Randolph is in the Metro East region near St. Louis, an area Pritzker has warned is “dangerously close” to a state intervention — one that could potentially result in some businesses shutting down.
“Numerous” bars there haven’t complied with social distancing and masking guidelines, and more cases were tied to a party attended by more than 200 people, officials said Friday.
Chicago and suburban Cook County aren’t at the state’s warning level, though officials flagged both for relatively high case rates: 64 cases per 100,000 people in the city, and 56 per 100,000 in the suburbs.
Overall, Illinois’ positivity rate is still less than half those of most nearby states.
And while cases have been on the rise, daily death tolls have remained about level. The state health department announced 19 more deaths have been attributed to the virus, which mirrors July’s daily average.
The state averaged 98 deaths per day during its peak month of May, and 51 deaths per day as the state’s pandemic curve flattened through June.

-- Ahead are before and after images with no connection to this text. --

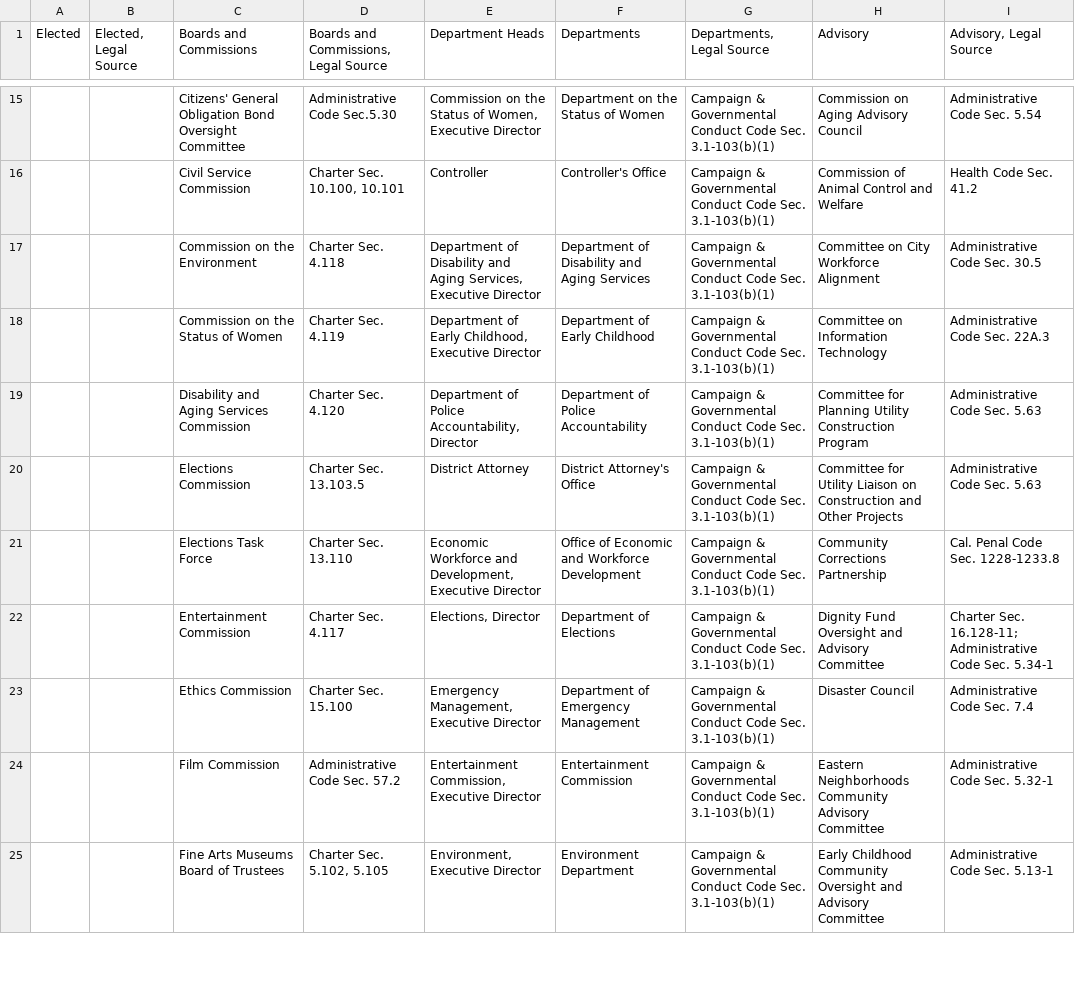
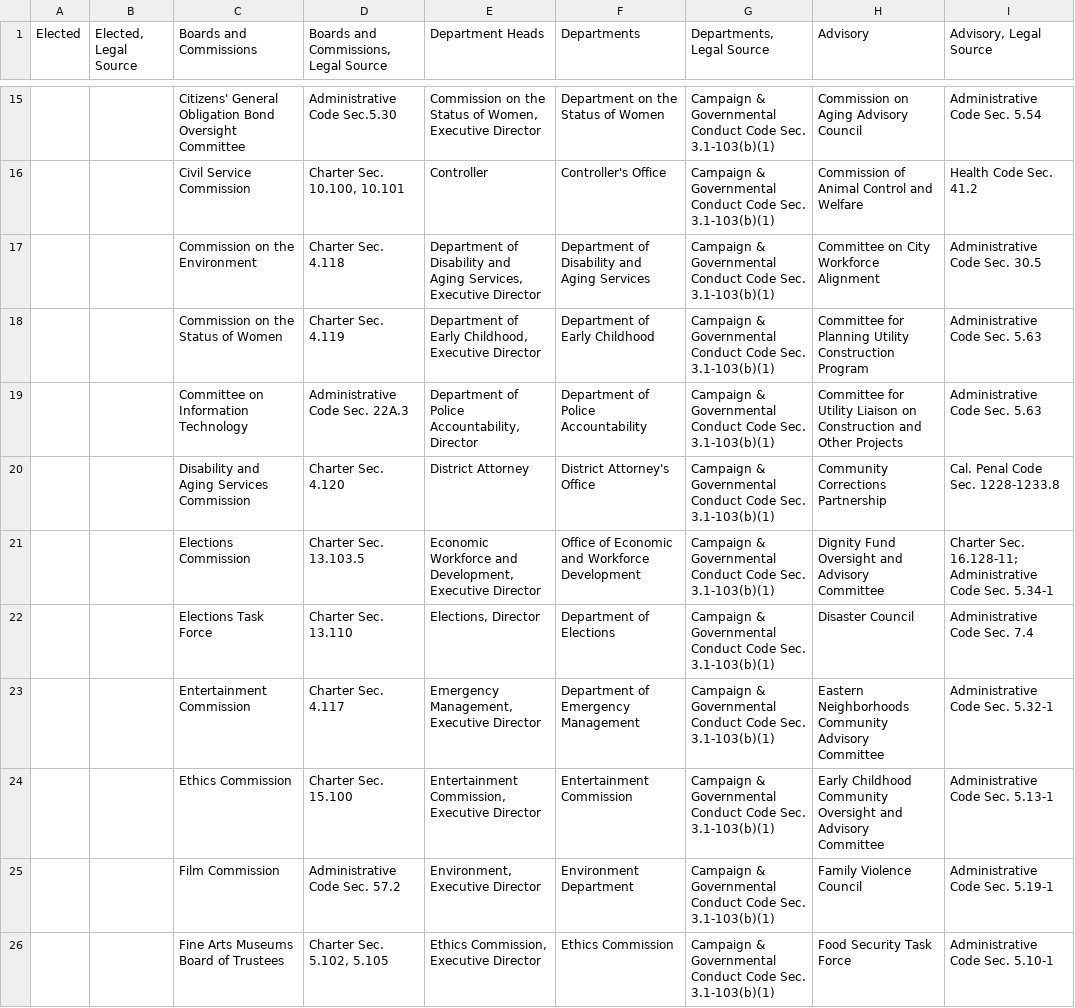
Before and after one commit to m-atoms/sf-gov-entities, a CSV file: sf_gov_entities.csv, drawn as a sheet; only a part is shown, gaps mark what is left out; the diff covers the shown part only.

Commit message:
move COIT from advisory to commission

```diff
--- a/sf_gov_entities.csv
+++ b/sf_gov_entities.csv
@@ -18,8 +18,9 @@
-"","","Commission on the Status of Women","Charter Sec. 4.119","Department of Early Childhood, Executive Director","Department of Early Childhood","Campaign & Governmental Conduct Code Sec. 3.1-103(b)(1)","Committee on Information Technology","Administrative Code Sec. 22A.3"
-"","","Disability and Aging Services Commission","Charter Sec. 4.120","Department of Police Accountability, Director","Department of Police Accountability","Campaign & Governmental Conduct Code Sec. 3.1-103(b)(1)","Committee for Planning Utility Construction Program","Administrative Code Sec. 5.63"
-"","","Elections Commission","Charter Sec. 13.103.5","District Attorney","District Attorney's Office","Campaign & Governmental Conduct Code Sec. 3.1-103(b)(1)","Committee for Utility Liaison on Construction and Other Projects","Administrative Code Sec. 5.63"
-"","","Elections Task Force","Charter Sec. 13.110","Economic Workforce and Development, Executive Director","Office of Economic and Workforce Development","Campaign & Governmental Conduct Code Sec. 3.1-103(b)(1)","Community Corrections Partnership","Cal. Penal Code Sec. 1228-1233.8"
-"","","Entertainment Commission","Charter Sec. 4.117","Elections, Director","Department of Elections","Campaign & Governmental Conduct Code Sec. 3.1-103(b)(1)","Dignity Fund Oversight and Advisory Committee","Charter Sec. 16.128-11; Administrative Code Sec. 5.34-1"
-"","","Ethics Commission","Charter Sec. 15.100","Emergency Management, Executive Director","Department of Emergency Management","Campaign & Governmental Conduct Code Sec. 3.1-103(b)(1)","Disaster Council","Administrative Code Sec. 7.4"
-"","","Film Commission","Administrative Code Sec. 57.2","Entertainment Commission, Executive Director","Entertainment Commission","Campaign & Governmental Conduct Code Sec. 3.1-103(b)(1)","Eastern Neighborhoods Community Advisory Committee","Administrative Code Sec. 5.32-1"
-"","","Fine Arts Museums Board of Trustees","Charter Sec. 5.102, 5.105","Environment, Executive Director","Environment Department","Campaign & Governmental Conduct Code Sec. 3.1-103(b)(1)","Early Childhood Community Oversight and Advisory Committee","Administrative Code Sec. 5.13-1"
+,,Commission on the Status of Women,Charter Sec. 4.119,"Department of Early Childhood, Executive Director",Department of Early Childhood,Campaign & Governmental Conduct Code Sec. 3.1-103(b)(1),Committee for Planning Utility Construction Program,Administrative Code Sec. 5.63
+,,Committee on Information Technology,Administrative Code Sec. 22A.3,"Department of Police Accountability, Director",Department of Police Accountability,Campaign & Governmental Conduct Code Sec. 3.1-103(b)(1),Committee for Utility Liaison on Construction and Other Projects,Administrative Code Sec. 5.63
+,,Disability and Aging Services Commission,Charter Sec. 4.120,District Attorney,District Attorney's Office,Campaign & Governmental Conduct Code Sec. 3.1-103(b)(1),Community Corrections Partnership,Cal. Penal Code Sec. 1228-1233.8
+,,Elections Commission,Charter Sec. 13.103.5,"Economic Workforce and Development, Executive Director",Office of Economic and Workforce Development,Campaign & Governmental Conduct Code Sec. 3.1-103(b)(1),Dignity Fund Oversight and Advisory Committee,Charter Sec. 16.128-11; Administrative Code Sec. 5.34-1
+,,Elections Task Force,Charter Sec. 13.110,"Elections, Director",Department of Elections,Campaign & Governmental Conduct Code Sec. 3.1-103(b)(1),Disaster Council,Administrative Code Sec. 7.4
+,,Entertainment Commission,Charter Sec. 4.117,"Emergency Management, Executive Director",Department of Emergency Management,Campaign & Governmental Conduct Code Sec. 3.1-103(b)(1),Eastern Neighborhoods Community Advisory Committee,Administrative Code Sec. 5.32-1
+,,Ethics Commission,Charter Sec. 15.100,"Entertainment Commission, Executive Director",Entertainment Commission,Campaign & Governmental Conduct Code Sec. 3.1-103(b)(1),Early Childhood Community Oversight and Advisory Committee,Administrative Code Sec. 5.13-1
+,,Film Commission,Administrative Code Sec. 57.2,"Environment, Executive Director",Environment Department,Campaign & Governmental Conduct Code Sec. 3.1-103(b)(1),Family Violence Council,Administrative Code Sec. 5.19-1
+,,Fine Arts Museums Board of Trustees,"Charter Sec. 5.102, 5.105","Ethics Commission, Executive Director",Ethics Commission,Campaign & Governmental Conduct Code Sec. 3.1-103(b)(1),Food Security Task Force,Administrative Code Sec. 5.10-1
```
Also changed, not shown: 2 removed rows and 123 edited cells elsewhere in this file, sf_gov_advisory.csv, sf_gov_commissions.csv.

Since mid-March, the coronavirus has claimed 7,385 lives in Illinois. A total of 168,457 people have been confirmed carrying the virus among more than 2.4 million tested.
Officials have said young people account for most of the new cases, but nursing homes and other long-term care facilities still account for more than half the state’s coronavirus death toll: 4,062 deaths among the 24,106 cases tied to those facilities.
Additionally, the state on Friday updated its tally of “probable” but untested cases of the coronavirus: 192 more deaths and 1,242 nonfatal infections.
As of Thursday night, 1,471 people were hospitalized with COVID-19 across the state, with 325 in intensive care units and 115 on ventilators.